About the Consumer Bankruptcy Reform Act of 2020 – Part Two

About the Consumer Bankruptcy Reform Act of 2020 – Part Two

In December 2020, United States Senator Elizabeth Warren (D-Mass.) and House Judiciary Committee Chairman Jerrold Nadler (D-N.Y.) introduced the Consumer Bankruptcy Reform Act of 2020 (CBRA). The CBRA evaluates consumers’ abilities to make payments to their creditors based on the amount of their non-exempt assets and their income.

Consumers who must make payments to their creditors will propose repayment plans to be paid with a minimum payment obligation over three years. Creditors would receive payment as they do currently under the current priority scheme. Plans are confirmed so long as they are feasible, not proposed in bad faith, and pay the full minimum payment obligation. Perhaps most importantly, filers receive their discharges at the time their plans are confirmed, rather than after the successful completion of plan payments.

The second part of our blog on the CBRA contains the following summary of the changes that the CBRA will make to our bankruptcy system.

The Consumer Bankruptcy Reform Act will:

*Eliminate Chapter 7 and Chapter 13 bankruptcies. The CBRA would replace the current consumer bankruptcy Chapters 7 and 13 with a new Chapter 10 bankruptcy. Under the CBRA, consumers with debts less than $7.5 million would file under the new Chapter 10. Consumers with debts greater than $7.5 million would seek relief under Chapter 11.

*Eliminate the credit counseling requirement. The Bankruptcy Abuse Prevention and Consumer Protection Act of 2005 (BAPCPA) mandated that the discharges of bankruptcy filers were contingent on participation in a credit counseling course and filing a certificate of completion in their bankruptcy cases. The CBRA eliminates this requirement.

*Continue remote (341) meetings of creditors. Every bankruptcy debtor must attend a meeting of the creditors (341 meeting). The COVID-19 pandemic caused these meetings to be held remotely through video conferences and telephonic hearings. The new bill would continue this practice thus imposing much less of a burden on individuals who often missed work to attend a meeting that lasted less than fifteen minutes. Additionally, 341 meetings will be scheduled so as not to conflict with filers’ work schedules.

*Eliminate the preclusion from spending funds on luxury expenses. Under current law, the bankruptcy cases of consumers may be converted to a different chapter or dismissed as “abusive” if consumers choose to spend their money on certain “luxury” expenses, such as private school tuition, luxury vehicle payments, and support payments for adult children. The CBRA eliminates this analysis and, instead, examines whether consumers have adequate funds to make a “minimum payment obligation” based on the value of their non-exempt assets and annual income.
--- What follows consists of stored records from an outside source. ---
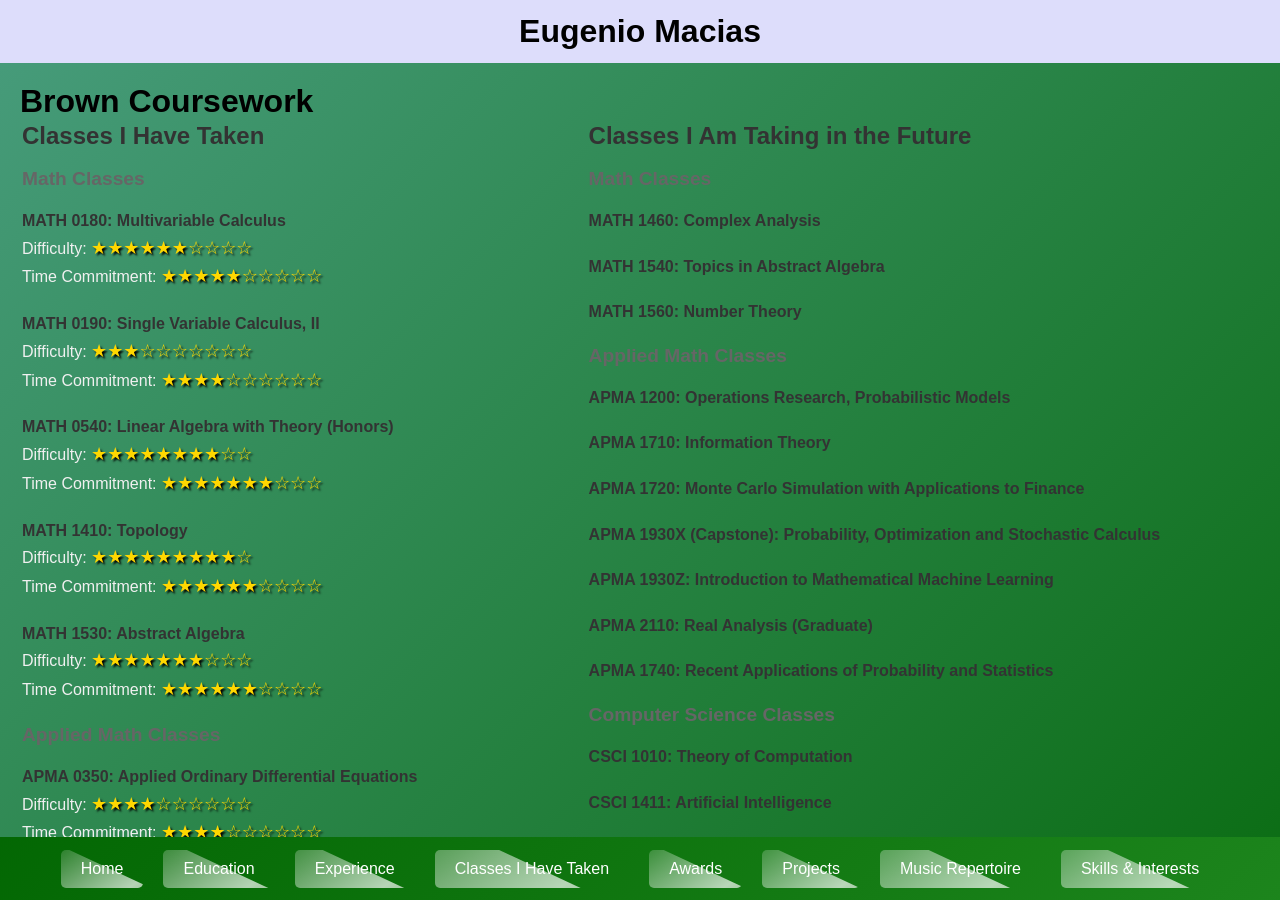
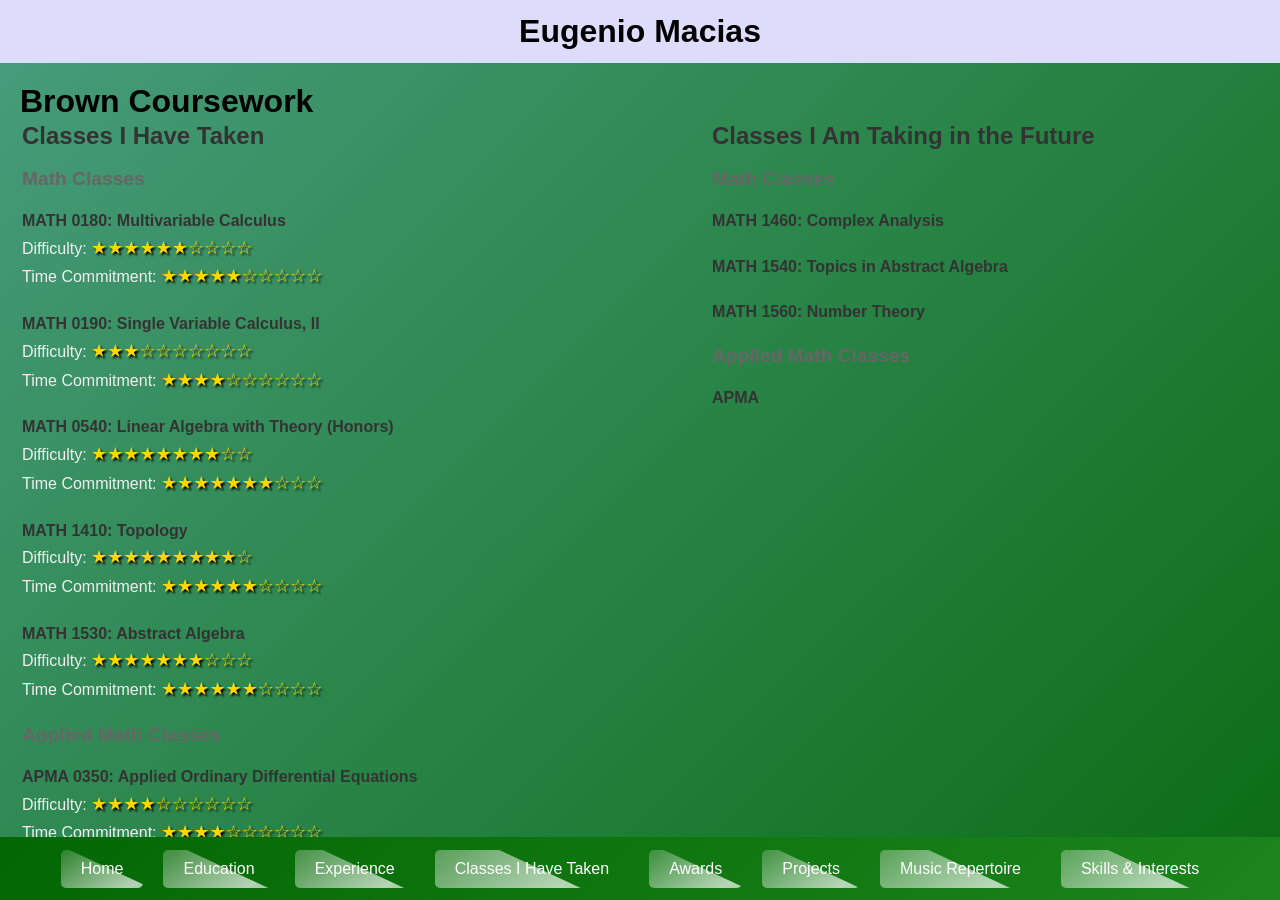
Before and after one commit to xXElGenio0203Xx/eugenio-macias.github.io, a Jekyll site: the page built from classes-i-have-taken.md, in a window 1280 px wide and 900 px high. Built offline with Jekyll 4.4.1, drawn with Linux system fonts in a browser that asks for light colours; some web fonts are replaced; some of the changed text lies outside the part shown.

Commit message:
Update classes-i-have-taken.md

```diff
--- a/classes-i-have-taken.md
+++ b/classes-i-have-taken.md
@@ -10,26 +10,26 @@ title: Classes I Have Taken
     <td style="vertical-align:top;">
 
       <h2>Classes I Have Taken</h2><br>
-      <h3 style="font-weight: bold;">Math Classes</h3><br>
+      <h3>Math Classes</h3><br>
       <p><strong>MATH 0180: Multivariable Calculus</strong><br> Difficulty: <span class="stars">★★★★★★☆☆☆☆</span><br> Time Commitment: <span class="stars">★★★★★☆☆☆☆☆</span></p>
       <p><strong>MATH 0190: Single Variable Calculus, II</strong><br> Difficulty: <span class="stars">★★★☆☆☆☆☆☆☆</span><br> Time Commitment: <span class="stars">★★★★☆☆☆☆☆☆</span></p>
       <p><strong>MATH 0540: Linear Algebra with Theory (Honors)</strong><br> Difficulty: <span class="stars">★★★★★★★★☆☆</span><br> Time Commitment: <span class="stars">★★★★★★★☆☆☆</span></p>
       <p><strong>MATH 1410: Topology</strong><br> Difficulty: <span class="stars">★★★★★★★★★☆</span><br> Time Commitment: <span class="stars">★★★★★★☆☆☆☆</span></p>
       <p><strong>MATH 1530: Abstract Algebra</strong><br> Difficulty: <span class="stars">★★★★★★★☆☆☆</span><br> Time Commitment: <span class="stars">★★★★★★☆☆☆☆</span></p>
 
-      <h3 style="font-weight: bold;">Applied Math Classes</h3><br>
+      <h3>Applied Math Classes</h3><br>
       <p><strong>APMA 0350: Applied Ordinary Differential Equations</strong><br> Difficulty: <span class="stars">★★★★☆☆☆☆☆☆</span><br> Time Commitment: <span class="stars">★★★★☆☆☆☆☆☆</span></p>
       <p><strong>APMA 0360: Applied Partial Differential Equations</strong><br> Difficulty: <span class="stars">★★★★★★☆☆☆☆</span><br> Time Commitment: <span class="stars">★★★★★☆☆☆☆☆</span></p>
       <p><strong>APMA 1655: Honors Statistical Inference I</strong><br> Difficulty: <span class="stars">★★★★★★★☆☆☆</span><br> Time Commitment: <span class="stars">★★★★★☆☆☆☆☆</span></p>
       <p><strong>APMA 1660: Statistical Inference II</strong><br> Difficulty: <span class="stars">★★★★★★☆☆☆☆</span><br> Time Commitment: <span class="stars">★★★☆☆☆☆☆☆☆</span></p>
 
-      <h3 style="font-weight: bold;">Computer Science Classes</h3><br>
+      <h3>Computer Science Classes</h3><br>
       <p><strong>CSCI 0170: Computer Science, An Integrated Introduction</strong><br> Difficulty: <span class="stars">★★★★★★★★☆☆</span><br> Time Commitment: <span class="stars">★★★★★★★★★☆</span></p>
       <p><strong>CSCI 0200: Programming Design, Data Structures & Algorithms</strong><br> Difficulty: <span class="stars">★★★★★★★☆☆☆</span><br> Time Commitment: <span class="stars">★★★★★★★★☆☆</span></p>
       <p><strong>CSCI 0330: Introduction to Computer Systems</strong><br> Difficulty: <span class="stars">★★★★★★★★☆☆</span><br> Time Commitment: <span class="stars">★★★★★★★★★★</span></p>
       <p><strong>CSCI 1515: Applied Cryptography</strong><br> Difficulty: <span class="stars">★★★★★★★☆☆☆</span><br> Time Commitment: <span class="stars">★★★★★★★☆☆☆</span></p>
 
-      <h3 style="font-weight: bold;">Other Areas</h3><br>
+      <h3>Other Areas</h3><br>
       <p><strong>ECON 1210: Intermediate Macroeconomics</strong><br> Difficulty: <span class="stars">★★★★☆☆☆☆☆☆</span><br> Time Commitment: <span class="stars">★★★★★☆☆☆☆☆</span></p>
       <p><strong>ECON 1620: Introduction to Econometrics</strong><br> Difficulty: <span class="stars">★★★★☆☆☆☆☆☆</span><br> Time Commitment: <span class="stars">★★★★★★☆☆☆☆</span></p>
       <p><strong>GRMN 0300: Intermediate German I</strong><br> Difficulty: <span class="stars">★★★☆☆☆☆☆☆☆</span><br> Time Commitment: <span class="stars">★★★☆☆☆☆☆☆☆</span></p>
@@ -42,35 +42,10 @@ title: Classes I Have Taken
     <td style="vertical-align:top;">
 
       <h2>Classes I Am Taking in the Future</h2><br>
-      <h3 style="font-weight: bold;">Math Classes</h3><br>
+      <h3>Math Classes</h3><br>
       <p><strong>MATH 1460: Complex Analysis</strong></p>
       <p><strong>MATH 1540: Topics in Abstract Algebra</strong></p>
       <p><strong>MATH 1560: Number Theory</strong></p>
 
-      <h3 style="font-weight: bold;">Applied Math Classes</h3><br>
-      <p><strong>APMA 1200: Operations Research, Probabilistic Models</strong></p>
-      <p><strong>APMA 1710: Information Theory</strong></p>
-      <p><strong>APMA 1720: Monte Carlo Simulation with Applications to Finance</strong></p>
-      <p><strong>APMA 1930X (Capstone): Probability, Optimization and Stochastic Calculus</strong></p>
-      <p><strong>APMA 1930Z: Introduction to Mathematical Machine Learning</strong></p>
-      <p><strong>APMA 2110: Real Analysis (Graduate)</strong></p>
-      <p><strong>APMA 1740: Recent Applications of Probability and Statistics</strong></p>
-
-      <h3 style="font-weight: bold;">Computer Science Classes</h3><br>
-      <p><strong>CSCI 1010: Theory of Computation</strong></p>
-      <p><strong>CSCI 1411: Artificial Intelligence</strong></p>
-      <p><strong>CSCI 1420: Machine Learning</strong></p>
-      <p><strong>CSCI 1440: Algorithmic Game Theory</strong></p>
-      <p><strong>CSCI 1470: Deep Learning</strong></p>
-      <p><strong>CSCI 1570: Design and Analysis of Algorithms</strong></p>
-      <p><strong>CSCI 1951A: Data Science</strong></p>
-      <p><strong>CSCI 1951L: Blockchains and Cryptocurrencies</strong></p>
-      <p><strong>CSCI 1952Q: Algorithmic Aspects of Machine Learning</strong></p>
-
-      <h3 style="font-weight: bold;">Other Areas</h3><br>
-      <p><strong>ECON 1630: Mathematical Econometrics</strong></p>
-      <p><strong>ENGL 0930: Introduction to Creative Non-Fiction</strong></p><br><br>
-
-    </td>
-  </tr>
-</table>
+      <h3>Applied Math Classes</h3><br>
+      <p><strong>APMA
```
*Provide immediate discharges in some cases. Currently, a discharge is obtained in a little longer than 90 days in a Chapter 7 bankruptcy case and 3 to 5 years in a Chapter 13 bankruptcy case. The new legislation proposes immediate discharge under certain circumstances. The CBRA provides that consumers who have insufficient non-exempt assets and income to trigger a minimum payment obligation will receive their discharges immediately.
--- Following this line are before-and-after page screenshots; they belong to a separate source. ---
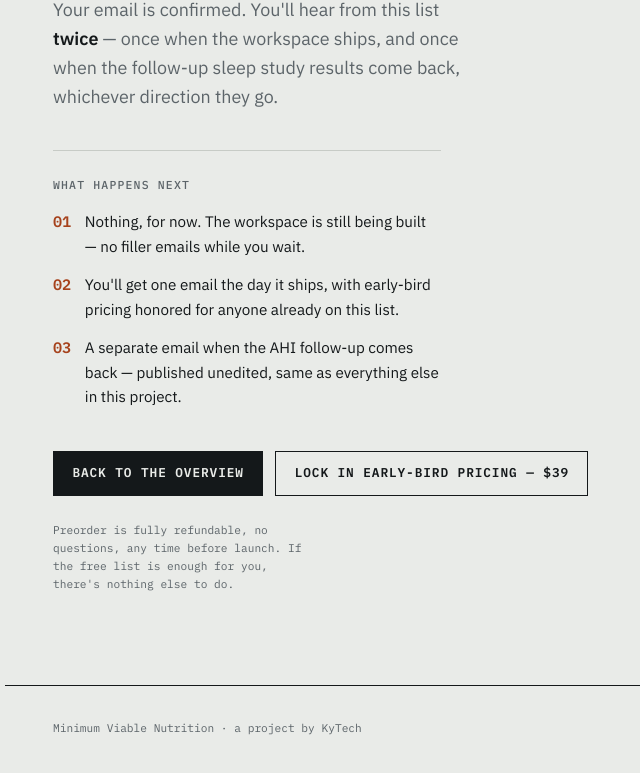
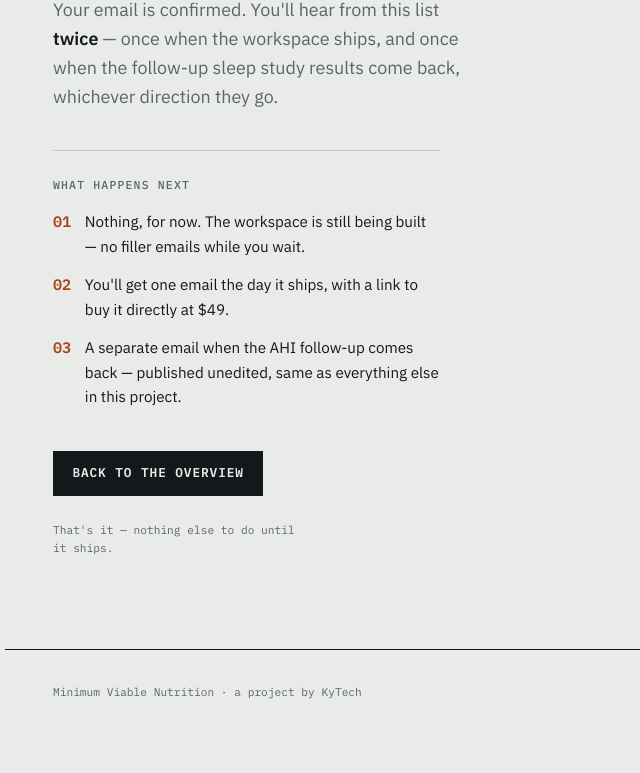
Before and after one commit to kytechxyz/mvn-landing, a plain HTML site: page thanks.html in a window 1280 px wide. Shown: the part 285-1058 px from the top of the page, without its empty margins (27-667 px from the left). After the commit the page ends 1030 px from the top, so only its background shows below. Drawn offline with Linux system fonts and the light colour scheme.

Commit message:
Fix stale thanks.html - remove broken preorder link

```diff
--- a/thanks.html
+++ b/thanks.html
@@ -158,25 +158,20 @@ a{color:var(--trace);}
     <h2>What happens next</h2>
     <ol>
       <li><b>01</b><span>Nothing, for now. The workspace is still being built — no filler emails while you wait.</span></li>
-      <li><b>02</b><span>You'll get one email the day it ships, with early-bird pricing honored for anyone already on this list.</span></li>
+      <li><b>02</b><span>You'll get one email the day it ships, with a link to buy it directly at $49.</span></li>
       <li><b>03</b><span>A separate email when the AHI follow-up comes back — published unedited, same as everything else in this project.</span></li>
     </ol>
   </div>
 
   <div class="actions">
     <a class="btn" href="/">Back to the overview</a>
-    <a class="btn btn--ghost" href="#" id="preorder-link">Lock in early-bird pricing — $39</a>
   </div>
-  <p class="fineprint">Preorder is fully refundable, no questions, any time before launch. If the free list is enough for you, there's nothing else to do.</p>
+  <p class="fineprint">That's it — nothing else to do until it ships.</p>
 </main>
 
 <footer class="foot shell">
   <p>Minimum Viable Nutrition · a project by KyTech</p>
 </footer>
 
-<script>
-  // Keep this pointed at whatever checkout URL you set on the main page.
-  document.getElementById('preorder-link').href = 'https://REPLACE-WITH-YOUR-CHECKOUT-LINK';
-</script>
 </body>
 </html>
```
*Allow payment of attorney fees over time. The data shows that some consumers cannot afford legal representation in a Chapter 7 bankruptcy case. Why? Filers are required to make a lump-sum payment for all attorneys’ fees before filing. The CBRA would allow debtors to pay their attorneys in installments instead of requiring an advance lump-sum payment. This provides the opportunity for debt relief for those consumers who would otherwise be unable to afford legal representation in a bankruptcy case.

*Allow some previously non-dischargeable debts to be discharged. Many Americans are saddled with excessive, burdensome student loan debt. Currently, student loan debt is only dischargeable in bankruptcy if the student loan borrower shows “undue hardship,” which was a nearly insurmountable undertaking. The CBRA would allow student loans to be dischargeable in bankruptcy. The CBRA amends section 523 to allow consumers to discharge certain previously non-dischargeable debts, including student loan debts. This includes both private and federal student loans. Under the CBRA, student loan debts are generally treated like other unsecured consumer debts.

Experienced bankruptcy counsel may be necessary to help you understand your rights in your unique personal, financial situation. Theron Morrison has helped 8,000 people file Chapter 7 and Chapter 13 bankruptcy cases to gain a fresh start. Call 801.456.9933 to schedule a FREE consultation. We have locations in Ogden, Logan, Sandy, Orem, and St. George to serve the residents of the counties of Weber, Cache, Salt Lake, Utah, Morgan, Davis, Washington, and surrounding areas.

Theron Morrison

Theron Morrison

Utah’s top bankruptcy and consumer protection attorney.